Born: January 7,1800 in Cayuga County, in New York

Death: March 8, 1853 in Buffalo, New York

Presidential Term Dates: July 10, 1850 – March 04, 1853

Party: Whig

Office: 4 terms in Congress and Comptroller of New York State, Vice-President of the United States, 13th President of the United States

Profession: Lawyer

Religion: Unitarian

Wives: 2

Children: 2

Who was Millard Fillmore?

Millard Fillmore was the 13th President of the United States and a member of the Whig Party until its dissolution toward the 1850's. Millard Fillmore was born in a log cabin in Cayuga County, NY, where he spent most of his youth farming with his father. At age 14, Fillmore's father sent him away to become an apprentice under a clothier. As Millard Fillmore began to find apprenticeships in other areas, such as textile mills, he started to educate himself on reading and writing, eventually leading him to getting involved in education and law. He was mentored by a local judge in Buffalo, NY where he made many connections with political leaders, which led him to his career path in politics. Fillmore started off his political career as a member of the Anti-Masonic Party in 1828.

Throughout Fillmore's political career, he eventually became a member of the Whig Party running against members of other parties to take positions in the New York State government including four terms in Congress and New York State Comproller. In 1850, after the death of President Zachary Taylor, Millard Fillmore who was vice president during that time ascended the presidency.

Fillmore's cabinet members and fellow politicians helped him pass the Compromise of 1850, which was an important part of his presidency. The Compromise of 1850 admitted California to the Union as a free state, while New Mexico was given territorial status. The slave trade was abolished in Washington D.C. and the Fugitive Slave Act was passed as parts of the Compromise of 1850.

Fillmore's policies during the 1850's have been shown to prevent the spread of slavery throughout the country without abolishing slavery overall in the states that already had it as a way to preserve the Union. While Millard Fillmore was dealing with the sectional crisis within the United States during his presidency, he was also a supporter of expanding the economy and the construction of the transcontinental railroad, along with creating diplomatic ties with other countries, such as Japan, Mexico, and France. However, in 1853, Fillmore sent a U.S fleet of warships under the command of Commodore Matthew Perry to force the shogunate government of Japan to enter into trade and diplomatic relations with the United States, which has been a controversial part of Fillmore's foreign policy.

As the Whig Party disbanded toward the mid 1850's over slavery and the sectional conflict, Fillmore refused to join the Republican Party and chose to become the President of the Know-Nothing Party in 1856. Fillmore opposed President Abraham Lincoln's polices throughout the American Civil War, which led Fillmore to support President Andrew Johnson, a member of the Democratic Party, who took office during the Reconstruction period.
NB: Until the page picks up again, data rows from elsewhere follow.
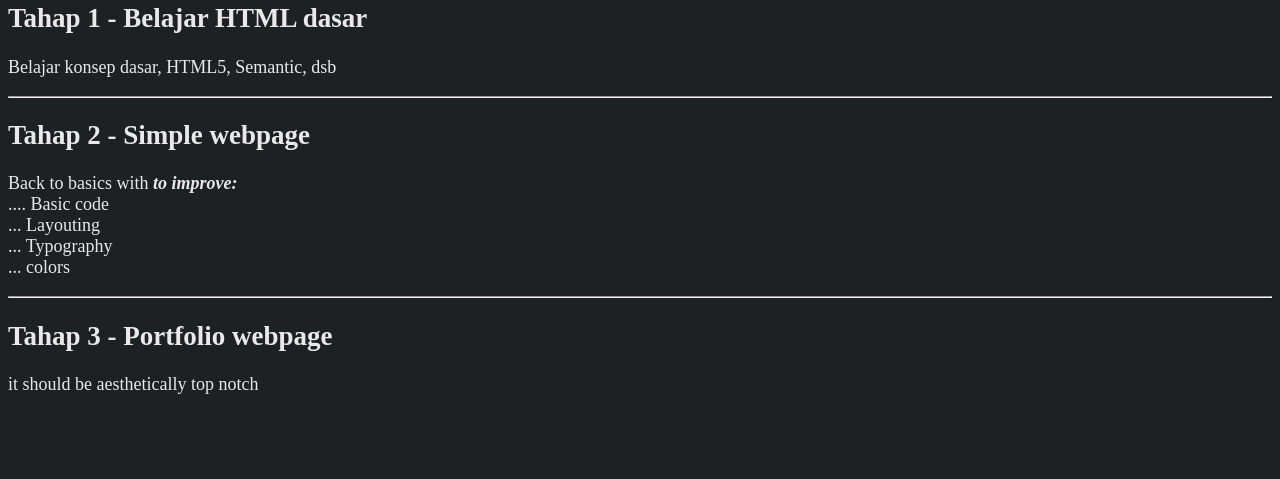
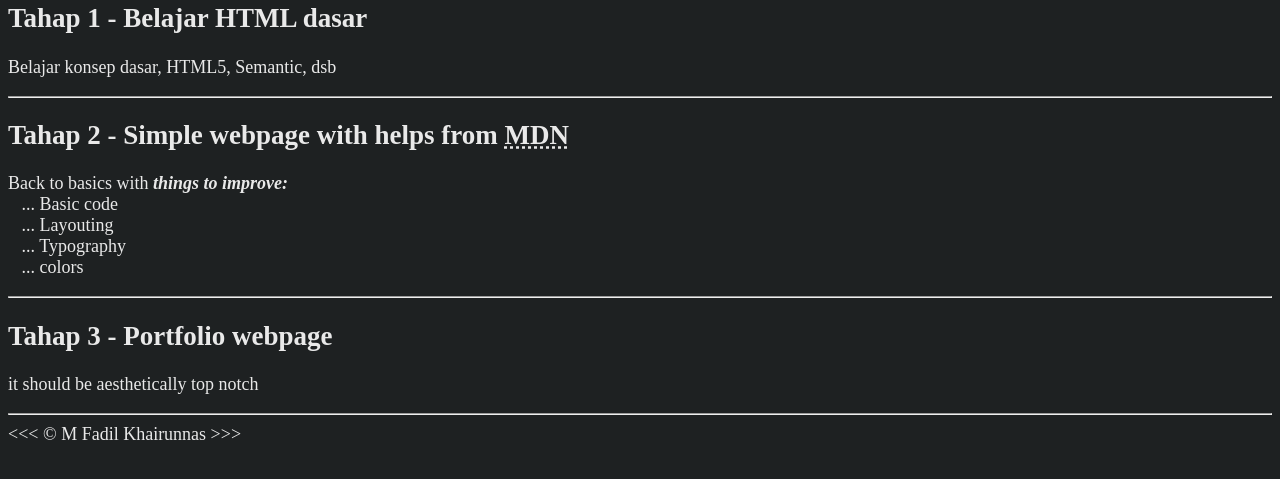
Before and after one commit to mfadilk22/HTML_CSS_-1, a plain HTML site: page index.html in a window 1280 px wide. Shown: the part 87-566 px from the top of the page. Drawn offline with Linux system fonts and the light colour scheme.

Commit message:
Update: HTML Text Basics

```diff
--- a/index.html
+++ b/index.html
@@ -17,16 +17,18 @@
     <h2>Tahap 1 - Belajar HTML dasar</h2>
     <p>Belajar konsep dasar, HTML5, Semantic, dsb</p>
     <hr>
-    <h2>Tahap 2 - Simple webpage</h2>
-    <p>Back to basics with <em><strong> to improve:</strong></em>
-        <br>.... Basic code
-        <br>... Layouting
-        <br>... Typography
-        <br>... colors
+    <h2>Tahap 2 - Simple webpage with helps from <abbr title="Mozille Developer Network">MDN</abbr></h2>
+    <p>Back to basics with <em><strong>things to improve:</strong></em>
+        <br>&nbsp;&nbsp;&nbsp;... Basic code
+        <br>&nbsp;&nbsp;&nbsp;... Layouting
+        <br>&nbsp;&nbsp;&nbsp;... Typography
+        <br>&nbsp;&nbsp;&nbsp;... colors
     </p>
     <hr>
     <h2>Tahap 3 - Portfolio webpage</h2>
     <p>it should be aesthetically top notch</p>
+    <hr>
+    &lt;&lt;&lt; &copy; M Fadil Khairunnas &gt;&gt;&gt;
 
 </body>
 </html>
```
Archives & Special Collections

Contact us: (315) 312-3537


Have a Question? Ask the Archives

Need Help? Ask A Librarian

Collection Details

Material Types: papers, correspondence, newspaper clippings, and books

Collection Coverage: Local/New York State/National

Dates: 1817 – 1876

Languages: English, some French and Spanish

About the collection: The papers consist of incoming correspondence from 1817 to 1876, relating primarily to Millard Fillmore's law practice in Buffalo, New York, his political career in New York State, and his service in both the United States legislative and executive offices. Among the papers is correspondence from prominent American politicians, such as Henry Clay, Daniel Webster, President William Henry Harrison, Dorothea Dix, Anna Ella Carroll, and Thurlow Weed. There is an inventory of the books in his library and another of the furnishings taken from the White House at the close of his administration. Included are financial records, legal documents, speeches, writings and notes, newspaper clippings, ephemera, maps, passport, and miscellaneous materials.